In the final news conference of his first term, President Barack Obama called the increasingly real specter of a U.S. default “irresponsible” and “absurd.” Yet the absurd has become sadly commonplace in Washington.
The largest U.S. private-equity funds and venture capital firms have relied on a five-year, multimillion-dollar lobbying campaign to protect the carried interest tax break that helped drive presidential candidate Mitt Romney’s 2010 effective tax rate below 14 percent.
With a looming sense of a debacle in the U.S. midterm elections, some Democrats are rationalizing a silver lining: It may not be a bad thing if Republicans win control of at least one chamber of Congress on Nov. 2.

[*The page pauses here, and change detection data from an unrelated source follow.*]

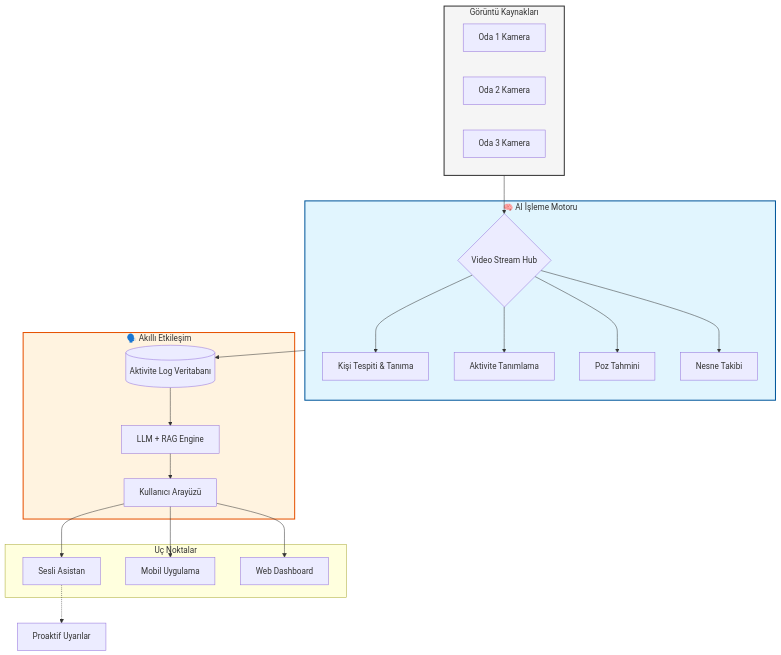
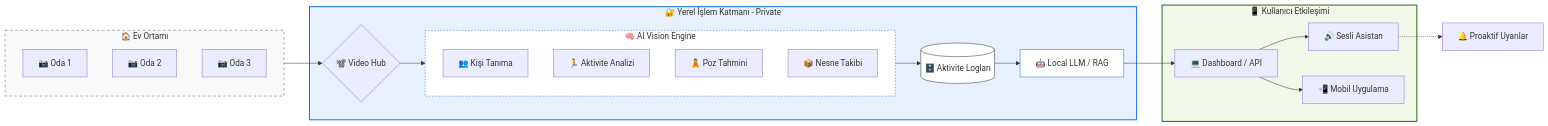
The diagram in README.md (fastfingertips/idea.homevision-ai), drawn with Mermaid before and after one commit.

Commit message:
docs: improve architecture diagram aesthetics

````diff
--- a/README.md
+++ b/README.md
@@ -124,35 +124,46 @@
 ```mermaid
-graph TD
-    subgraph Input_Sources [Görüntü Kaynakları]
-        C1[Oda 1 Kamera]
-        C2[Oda 2 Kamera]
-        C3[Oda 3 Kamera]
+graph LR
+    subgraph Home [🏠 Ev Ortamı]
+        C1[📷 Oda 1]
+        C2[📷 Oda 2]
+        C3[📷 Oda 3]
     end
 
-    Input_Sources --> Hub{Video Stream Hub}
-
-    subgraph AI_Processing [🧠 AI İşleme Motoru]
-        Hub --> PD[Kişi Tespiti & Tanıma]
-        Hub --> AR[Aktivite Tanımlama]
-        Hub --> PE[Poz Tahmini]
-        Hub --> OD[Nesne Takibi]
+    subgraph Local_Server [🔐 Yerel İşlem Katmanı - Private]
+        Hub{📽️ Video Hub}
+        
+        subgraph AI_Engine [🧠 AI Vision Engine]
+            PD[👥 Kişi Tanıma]
+            AR[🏃 Aktivite Analizi]
+            PE[🧘 Poz Tahmini]
+            OD[📦 Nesne Takibi]
+        end
+        
+        DB[(🗄️ Aktivite Logları)]
+        LLM[🤖 Local LLM / RAG]
     end
 
-    AI_Processing --> DB[(Aktivite Log Veritabanı)]
-
-    subgraph Intelligence_Layer [🗣️ Akıllı Etkileşim]
-        DB --> LLM[LLM + RAG Engine]
-        LLM --> UI[Kullanıcı Arayüzü]
+    subgraph Interface [📱 Kullanıcı Etkileşimi]
+        UI[💻 Dashboard / API]
+        Voice[🔊 Sesli Asistan]
+        Mobile[📲 Mobil Uygulama]
     end
 
-    subgraph End_Points [Uç Noktalar]
-        UI --> Voice[Sesli Asistan]
-        UI --> Mobile[Mobil Uygulama]
-        UI --> Web[Web Dashboard]
-    end
+    Home --> Hub
+    Hub --> AI_Engine
+    AI_Engine --> DB
+    DB --> LLM
+    LLM --> UI
+    UI --> Voice
+    UI --> Mobile
+    
+    Voice -.-> Alerts[🔔 Proaktif Uyarılar]
 
-    Voice -.-> Alerts[Proaktif Uyarılar]
-    style Input_Sources fill:#f5f5f5,stroke:#333,stroke-width:2px
-    style AI_Processing fill:#e1f5fe,stroke:#01579b,stroke-width:2px
-    style Intelligence_Layer fill:#fff3e0,stroke:#e65100,stroke-width:2px
+    %% Styling
+    style Home fill:#f9f9f9,stroke:#666,stroke-dasharray: 5 5
+    style Local_Server fill:#e8f0fe,stroke:#1a73e8,stroke-width:2px
+    style AI_Engine fill:#fff,stroke:#1a73e8,stroke-dasharray: 3 3
+    style Interface fill:#f1f8e9,stroke:#33691e,stroke-width:2px
+    style DB fill:#fff,stroke:#333
+    style LLM fill:#fff,stroke:#1a73e8
 ```
````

LightSquared Inc. almost tripled spending on U.S. lobbying as the telecommunications company backed by billionaire Philip Falcone fought to keep regulators from killing its planned nationwide wireless network.
Wall Street bankers may be pushed to charge the lowest fees in at least a decade to arrange the Treasury’s sale of General Motors Co. in what could be the second-largest initial public offering in U.S. history.